TASK PROMPT: Exact duplicates of all the records are needed.
=== PROVIDED ENTRIES ===
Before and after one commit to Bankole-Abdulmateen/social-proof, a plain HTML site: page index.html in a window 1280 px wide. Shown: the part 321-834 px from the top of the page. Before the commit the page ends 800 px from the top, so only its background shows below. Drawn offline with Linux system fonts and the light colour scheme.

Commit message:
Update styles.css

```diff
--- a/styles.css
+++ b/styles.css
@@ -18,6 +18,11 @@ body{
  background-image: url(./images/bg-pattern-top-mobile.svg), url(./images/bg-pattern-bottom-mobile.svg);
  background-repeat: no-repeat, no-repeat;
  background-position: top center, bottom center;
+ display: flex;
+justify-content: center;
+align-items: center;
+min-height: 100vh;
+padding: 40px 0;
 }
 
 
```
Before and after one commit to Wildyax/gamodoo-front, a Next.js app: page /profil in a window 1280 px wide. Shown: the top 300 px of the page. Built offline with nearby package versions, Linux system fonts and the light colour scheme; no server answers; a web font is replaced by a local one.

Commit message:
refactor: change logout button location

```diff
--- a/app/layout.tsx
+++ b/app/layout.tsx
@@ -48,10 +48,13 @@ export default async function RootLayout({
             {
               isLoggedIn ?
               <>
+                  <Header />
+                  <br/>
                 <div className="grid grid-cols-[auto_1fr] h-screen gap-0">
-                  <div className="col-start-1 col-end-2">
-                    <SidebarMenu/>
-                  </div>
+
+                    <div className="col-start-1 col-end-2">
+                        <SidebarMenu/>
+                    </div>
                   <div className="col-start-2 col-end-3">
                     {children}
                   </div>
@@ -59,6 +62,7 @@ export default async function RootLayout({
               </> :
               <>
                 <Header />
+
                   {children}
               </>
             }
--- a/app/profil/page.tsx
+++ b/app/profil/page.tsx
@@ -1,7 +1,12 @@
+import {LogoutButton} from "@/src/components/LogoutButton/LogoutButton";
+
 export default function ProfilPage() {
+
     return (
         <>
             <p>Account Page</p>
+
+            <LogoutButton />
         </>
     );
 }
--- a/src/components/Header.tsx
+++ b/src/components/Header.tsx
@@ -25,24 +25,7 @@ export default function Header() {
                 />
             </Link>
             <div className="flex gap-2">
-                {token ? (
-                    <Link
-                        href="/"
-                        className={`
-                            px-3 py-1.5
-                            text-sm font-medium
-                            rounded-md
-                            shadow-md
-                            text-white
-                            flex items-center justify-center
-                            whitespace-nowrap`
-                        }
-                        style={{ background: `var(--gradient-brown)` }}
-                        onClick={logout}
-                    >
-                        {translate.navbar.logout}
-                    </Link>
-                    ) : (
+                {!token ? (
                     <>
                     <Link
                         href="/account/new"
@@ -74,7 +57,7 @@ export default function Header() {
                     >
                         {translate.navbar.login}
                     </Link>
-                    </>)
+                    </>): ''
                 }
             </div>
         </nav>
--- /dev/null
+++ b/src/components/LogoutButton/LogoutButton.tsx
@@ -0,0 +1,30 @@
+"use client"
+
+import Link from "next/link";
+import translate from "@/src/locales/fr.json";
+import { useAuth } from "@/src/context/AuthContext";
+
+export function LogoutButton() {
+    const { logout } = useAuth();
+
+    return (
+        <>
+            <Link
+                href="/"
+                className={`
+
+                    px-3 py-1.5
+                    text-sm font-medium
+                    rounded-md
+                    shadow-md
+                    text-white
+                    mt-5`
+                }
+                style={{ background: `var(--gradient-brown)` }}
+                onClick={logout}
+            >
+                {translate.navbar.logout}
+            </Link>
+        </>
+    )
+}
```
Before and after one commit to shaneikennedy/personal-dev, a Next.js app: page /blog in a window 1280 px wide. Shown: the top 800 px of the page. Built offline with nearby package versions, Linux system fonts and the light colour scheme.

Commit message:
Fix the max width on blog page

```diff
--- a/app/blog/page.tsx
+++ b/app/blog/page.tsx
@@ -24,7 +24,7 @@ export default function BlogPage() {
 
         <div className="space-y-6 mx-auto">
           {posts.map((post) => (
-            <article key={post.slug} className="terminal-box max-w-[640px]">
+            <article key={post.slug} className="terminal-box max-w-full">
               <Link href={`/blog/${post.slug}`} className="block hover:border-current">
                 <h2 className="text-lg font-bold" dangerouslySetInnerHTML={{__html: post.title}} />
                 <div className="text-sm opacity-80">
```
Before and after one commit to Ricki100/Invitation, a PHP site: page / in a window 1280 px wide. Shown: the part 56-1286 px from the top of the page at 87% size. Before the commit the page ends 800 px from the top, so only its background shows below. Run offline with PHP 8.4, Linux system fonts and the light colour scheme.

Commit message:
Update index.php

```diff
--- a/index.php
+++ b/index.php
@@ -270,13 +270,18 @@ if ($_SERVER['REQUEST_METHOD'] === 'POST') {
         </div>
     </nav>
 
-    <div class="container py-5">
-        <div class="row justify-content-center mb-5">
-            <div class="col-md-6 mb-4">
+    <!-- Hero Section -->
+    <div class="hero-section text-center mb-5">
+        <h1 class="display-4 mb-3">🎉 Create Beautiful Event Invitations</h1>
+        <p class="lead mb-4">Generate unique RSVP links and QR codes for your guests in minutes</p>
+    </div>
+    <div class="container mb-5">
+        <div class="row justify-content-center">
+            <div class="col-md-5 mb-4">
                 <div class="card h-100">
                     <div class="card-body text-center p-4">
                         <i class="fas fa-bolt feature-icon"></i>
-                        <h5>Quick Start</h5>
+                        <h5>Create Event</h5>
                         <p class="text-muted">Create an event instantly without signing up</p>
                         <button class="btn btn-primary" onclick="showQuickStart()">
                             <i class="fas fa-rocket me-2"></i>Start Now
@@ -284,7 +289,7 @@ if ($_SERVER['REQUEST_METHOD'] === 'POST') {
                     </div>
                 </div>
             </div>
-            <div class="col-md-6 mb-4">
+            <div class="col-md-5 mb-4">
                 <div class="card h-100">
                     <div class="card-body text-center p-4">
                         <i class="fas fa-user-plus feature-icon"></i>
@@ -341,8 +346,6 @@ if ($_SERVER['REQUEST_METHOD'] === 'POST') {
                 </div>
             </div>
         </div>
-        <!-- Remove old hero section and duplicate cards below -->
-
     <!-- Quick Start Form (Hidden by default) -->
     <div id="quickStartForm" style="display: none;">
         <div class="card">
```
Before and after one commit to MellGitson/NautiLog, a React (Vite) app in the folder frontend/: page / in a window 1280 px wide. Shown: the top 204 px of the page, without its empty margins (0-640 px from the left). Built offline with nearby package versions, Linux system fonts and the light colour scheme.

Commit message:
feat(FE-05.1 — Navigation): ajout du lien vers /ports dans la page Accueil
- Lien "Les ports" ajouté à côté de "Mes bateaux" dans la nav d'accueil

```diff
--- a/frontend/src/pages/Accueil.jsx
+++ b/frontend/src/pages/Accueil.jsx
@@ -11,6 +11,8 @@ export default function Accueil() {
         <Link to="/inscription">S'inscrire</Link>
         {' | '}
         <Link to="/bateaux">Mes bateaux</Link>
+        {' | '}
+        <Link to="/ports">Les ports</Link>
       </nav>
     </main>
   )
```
===
REPLY:
Before and after one commit to Bankole-Abdulmateen/social-proof, a plain HTML site: page index.html in a window 1280 px wide. Shown: the part 321-834 px from the top of the page. Before the commit the page ends 800 px from the top, so only its background shows below. Drawn offline with Linux system fonts and the light colour scheme.

Commit message:
Update styles.css

```diff
--- a/styles.css
+++ b/styles.css
@@ -18,6 +18,11 @@ body{
  background-image: url(./images/bg-pattern-top-mobile.svg), url(./images/bg-pattern-bottom-mobile.svg);
  background-repeat: no-repeat, no-repeat;
  background-position: top center, bottom center;
+ display: flex;
+justify-content: center;
+align-items: center;
+min-height: 100vh;
+padding: 40px 0;
 }
 
 
```
Before and after one commit to Wildyax/gamodoo-front, a Next.js app: page /profil in a window 1280 px wide. Shown: the top 300 px of the page. Built offline with nearby package versions, Linux system fonts and the light colour scheme; no server answers; a web font is replaced by a local one.

Commit message:
refactor: change logout button location

```diff
--- a/app/layout.tsx
+++ b/app/layout.tsx
@@ -48,10 +48,13 @@ export default async function RootLayout({
             {
               isLoggedIn ?
               <>
+                  <Header />
+                  <br/>
                 <div className="grid grid-cols-[auto_1fr] h-screen gap-0">
-                  <div className="col-start-1 col-end-2">
-                    <SidebarMenu/>
-                  </div>
+
+                    <div className="col-start-1 col-end-2">
+                        <SidebarMenu/>
+                    </div>
                   <div className="col-start-2 col-end-3">
                     {children}
                   </div>
@@ -59,6 +62,7 @@ export default async function RootLayout({
               </> :
               <>
                 <Header />
+
                   {children}
               </>
             }
--- a/app/profil/page.tsx
+++ b/app/profil/page.tsx
@@ -1,7 +1,12 @@
+import {LogoutButton} from "@/src/components/LogoutButton/LogoutButton";
+
 export default function ProfilPage() {
+
     return (
         <>
             <p>Account Page</p>
+
+            <LogoutButton />
         </>
     );
 }
--- a/src/components/Header.tsx
+++ b/src/components/Header.tsx
@@ -25,24 +25,7 @@ export default function Header() {
                 />
             </Link>
             <div className="flex gap-2">
-                {token ? (
-                    <Link
-                        href="/"
-                        className={`
-                            px-3 py-1.5
-                            text-sm font-medium
-                            rounded-md
-                            shadow-md
-                            text-white
-                            flex items-center justify-center
-                            whitespace-nowrap`
-                        }
-                        style={{ background: `var(--gradient-brown)` }}
-                        onClick={logout}
-                    >
-                        {translate.navbar.logout}
-                    </Link>
-                    ) : (
+                {!token ? (
                     <>
                     <Link
                         href="/account/new"
@@ -74,7 +57,7 @@ export default function Header() {
                     >
                         {translate.navbar.login}
                     </Link>
-                    </>)
+                    </>): ''
                 }
             </div>
         </nav>
--- /dev/null
+++ b/src/components/LogoutButton/LogoutButton.tsx
@@ -0,0 +1,30 @@
+"use client"
+
+import Link from "next/link";
+import translate from "@/src/locales/fr.json";
+import { useAuth } from "@/src/context/AuthContext";
+
+export function LogoutButton() {
+    const { logout } = useAuth();
+
+    return (
+        <>
+            <Link
+                href="/"
+                className={`
+
+                    px-3 py-1.5
+                    text-sm font-medium
+                    rounded-md
+                    shadow-md
+                    text-white
+                    mt-5`
+                }
+                style={{ background: `var(--gradient-brown)` }}
+                onClick={logout}
+            >
+                {translate.navbar.logout}
+            </Link>
+        </>
+    )
+}
```
Before and after one commit to shaneikennedy/personal-dev, a Next.js app: page /blog in a window 1280 px wide. Shown: the top 800 px of the page. Built offline with nearby package versions, Linux system fonts and the light colour scheme.

Commit message:
Fix the max width on blog page

```diff
--- a/app/blog/page.tsx
+++ b/app/blog/page.tsx
@@ -24,7 +24,7 @@ export default function BlogPage() {
 
         <div className="space-y-6 mx-auto">
           {posts.map((post) => (
-            <article key={post.slug} className="terminal-box max-w-[640px]">
+            <article key={post.slug} className="terminal-box max-w-full">
               <Link href={`/blog/${post.slug}`} className="block hover:border-current">
                 <h2 className="text-lg font-bold" dangerouslySetInnerHTML={{__html: post.title}} />
                 <div className="text-sm opacity-80">
```
Before and after one commit to Ricki100/Invitation, a PHP site: page / in a window 1280 px wide. Shown: the part 56-1286 px from the top of the page at 87% size. Before the commit the page ends 800 px from the top, so only its background shows below. Run offline with PHP 8.4, Linux system fonts and the light colour scheme.

Commit message:
Update index.php

```diff
--- a/index.php
+++ b/index.php
@@ -270,13 +270,18 @@ if ($_SERVER['REQUEST_METHOD'] === 'POST') {
         </div>
     </nav>
 
-    <div class="container py-5">
-        <div class="row justify-content-center mb-5">
-            <div class="col-md-6 mb-4">
+    <!-- Hero Section -->
+    <div class="hero-section text-center mb-5">
+        <h1 class="display-4 mb-3">🎉 Create Beautiful Event Invitations</h1>
+        <p class="lead mb-4">Generate unique RSVP links and QR codes for your guests in minutes</p>
+    </div>
+    <div class="container mb-5">
+        <div class="row justify-content-center">
+            <div class="col-md-5 mb-4">
                 <div class="card h-100">
                     <div class="card-body text-center p-4">
                         <i class="fas fa-bolt feature-icon"></i>
-                        <h5>Quick Start</h5>
+                        <h5>Create Event</h5>
                         <p class="text-muted">Create an event instantly without signing up</p>
                         <button class="btn btn-primary" onclick="showQuickStart()">
                             <i class="fas fa-rocket me-2"></i>Start Now
@@ -284,7 +289,7 @@ if ($_SERVER['REQUEST_METHOD'] === 'POST') {
                     </div>
                 </div>
             </div>
-            <div class="col-md-6 mb-4">
+            <div class="col-md-5 mb-4">
                 <div class="card h-100">
                     <div class="card-body text-center p-4">
                         <i class="fas fa-user-plus feature-icon"></i>
@@ -341,8 +346,6 @@ if ($_SERVER['REQUEST_METHOD'] === 'POST') {
                 </div>
             </div>
         </div>
-        <!-- Remove old hero section and duplicate cards below -->
-
     <!-- Quick Start Form (Hidden by default) -->
     <div id="quickStartForm" style="display: none;">
         <div class="card">
```
Before and after one commit to MellGitson/NautiLog, a React (Vite) app in the folder frontend/: page / in a window 1280 px wide. Shown: the top 204 px of the page, without its empty margins (0-640 px from the left). Built offline with nearby package versions, Linux system fonts and the light colour scheme.

Commit message:
feat(FE-05.1 — Navigation): ajout du lien vers /ports dans la page Accueil
- Lien "Les ports" ajouté à côté de "Mes bateaux" dans la nav d'accueil

```diff
--- a/frontend/src/pages/Accueil.jsx
+++ b/frontend/src/pages/Accueil.jsx
@@ -11,6 +11,8 @@ export default function Accueil() {
         <Link to="/inscription">S'inscrire</Link>
         {' | '}
         <Link to="/bateaux">Mes bateaux</Link>
+        {' | '}
+        <Link to="/ports">Les ports</Link>
       </nav>
     </main>
   )
```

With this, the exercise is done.